Adventure Series: Part I
Travis offers a sentimental look back at some of adventure gaming's most memorable gems on the PC.
Article by Travis Fahs (Email)
September 30th 2005, 09:00AM
Around the time Leisure Suit Larry was release, LucasArts burst onto the scene with an Adventure called Maniac Mansion. Maniac Mansion revolutionized the genre by adding a point and click interface. This allowed for sentence-based input without the need for typing, and streamlined a lot of trial and error out of the equation. It was also, as far as I know, the first adventure game that allowed you to switch between 3 characters at will, could be used to solve some of the game's puzzles. It was a breakthrough title and it marked LucasArts' arrival as the giant that would rival Sierra in the adventure gaming world until the genres eventual decline. Maniac Mansion also spawned a brilliant sequel, headed by Tim Schaeffer, called Day of the Tentacle.
The Monkey Island series would become LucasArts flagship adventure gaming series. In classic comedic adventure form it told the story of a bumbling anti-hero by the name of Guybrush Threepwood, in search of adventure and riches, in a send up of Treasure Island. I don't know that the Monkey Island series ever pushed the genre into uncharted waters, but it remained one of its biggest success stories. The last title in the series was a moderate success, but apparently not enough to please LucasArts, and the series seems to be on indefinite hold for the time being.
Sam and Max Hit the Road

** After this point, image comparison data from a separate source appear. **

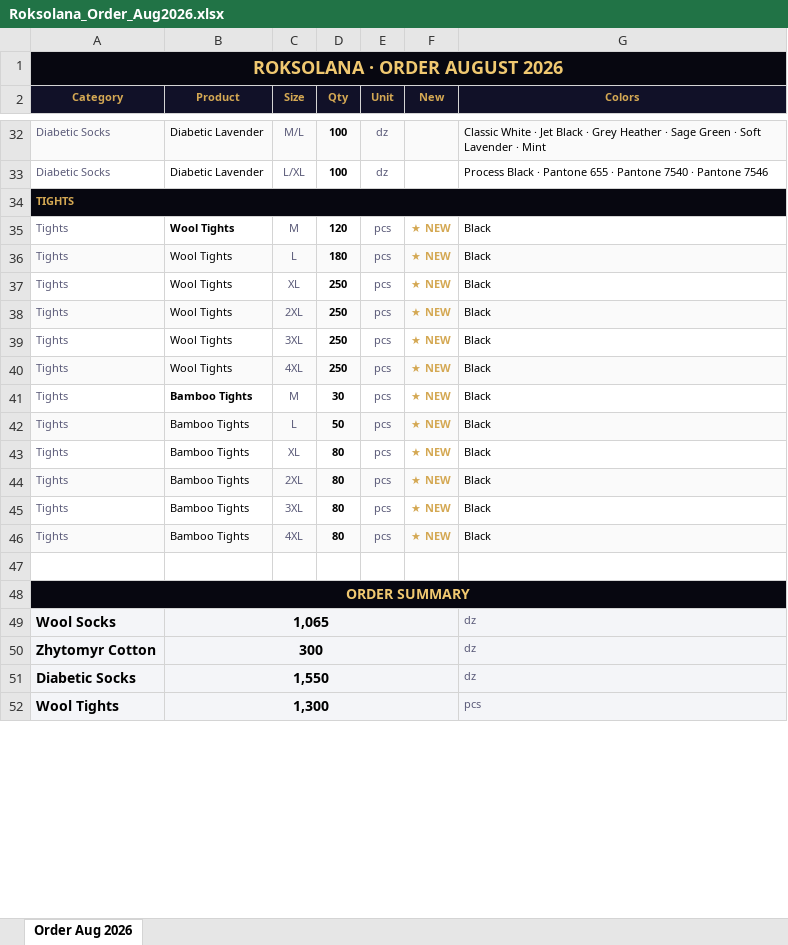
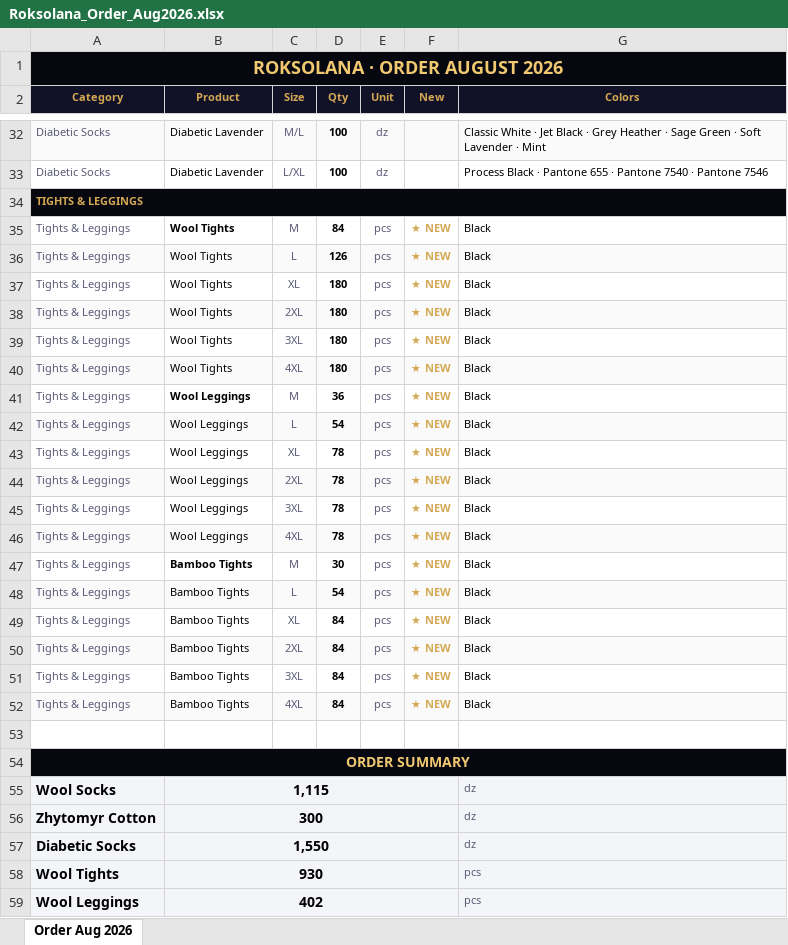
Before and after one commit to grizly1977/Roksolana, an Excel workbook: public/Roksolana_Order_Aug2026.xlsx, sheet Order Aug 2026, drawn as a sheet; only a part is shown, gaps mark what is left out; values as stored, in another font and other column widths than the file's, no borders; addresses are those after the commit; the diff covers the shown part only; the diff names each change by its address in the sheet, - before the commit and + after, or states it on an @@ line.

```diff
--- a/public/Roksolana_Order_Aug2026.xlsx (sheet Order Aug 2026)
+++ b/public/Roksolana_Order_Aug2026.xlsx (sheet Order Aug 2026)
-A34 (Category): TIGHTS
+A34 (Category): TIGHTS & LEGGINGS
-A35:A40 (Category): Tights
+A35:A40 (Category): Tights & Leggings
-D35 (Qty): 120
+D35 (Qty): 84
-D36 (Qty): 180
+D36 (Qty): 126
-D37:D40 (Qty): 250
+D37:D40 (Qty): 180
+row 41: Tights & Leggings | Wool Leggings | M | 36 | pcs | ★ NEW | Black
+row 42: Tights & Leggings | Wool Leggings | L | 54 | pcs | ★ NEW | Black
+row 43: Tights & Leggings | Wool Leggings | XL | 78 | pcs | ★ NEW | Black
+row 44: Tights & Leggings | Wool Leggings | 2XL | 78 | pcs | ★ NEW | Black
+row 45: Tights & Leggings | Wool Leggings | 3XL | 78 | pcs | ★ NEW | Black
+row 46: Tights & Leggings | Wool Leggings | 4XL | 78 | pcs | ★ NEW | Black
-A47:A52 (Category): Tights
+A47:A52 (Category): Tights & Leggings
-D48 (Qty): 50
+D48 (Qty): 54
-D49:D52 (Qty): 80
+D49:D52 (Qty): 84
-B55 (Product): 1,065
+B55 (Product): 1,115
-B58 (Product): 1,300
+B58 (Product): 930
+row 59: Wool Leggings | 402 |  |  |  |  | pcs
```
Also changed, not shown: 1 edited cell elsewhere in this sheet, 1 other file.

LucasArts may have peaked with the 1993 release of Sam and Max Hit the Road. Sam and Max was based on an underground comic book by Steve Purcell (who uncoincidentally was working at LucasArts' adventure division on such titles as the Monkey Island series). Sam and Max's universe was difficult to describe. It told the tale of an anthropomorphic rabbit and dog in what vaguely resembled a parody of a cop drama like Dragnet. Steve took the helm and his unique and twisted humor and vision clicked with audiences everywhere. It was also (along with Day of the Tentacle) among LucasArts first "talkie" adventures with a CD-ROM version featuring voice for all the game's dialogue, with some very funny voice acting. Sam and Max maintain a cult following to this day and spawned a Saturday morning cartoon series, as well as 2 sequels which were cancelled before their release. Telltale Games has recently announced their partnership with Purcell to revive the beloved rabbit and dog duo.
Under a Killing Moon
In 1994, dark horse Access Software made a major breakthrough with the 1994 release of Under a Killing Moon. Although it was the third game in the sci-fi film noir series featuring Tex Murphy, it was in many ways a rebirth. Under a Killing Moon pushed the technological envelope for sure. Released on a whopping 4 CDs, Moon came packed with voice, FMV, as well as stunning, high-resolution, texture-mapped, real-time 3D environments that could be freely explored. It also used these new tools to create an immersive storytelling experience that surpassed all other attempts at "interactive cinema." While still maintaining the series trademark sense of humor, Moon managed to be a gripping mystery story as well. Tex Murphy would find himself in 2 more adventures; 1996's masterpiece, "The Pandora Directive", and the problematic 1998 pseudo-remake "Overseer", which was the first game to be released on DVD-ROM. After Access software was bought by Microsoft, there has been little support for a sequel, but the series' creators remain devoted to their fan base, and there is still a desire to continue Tex's adventures.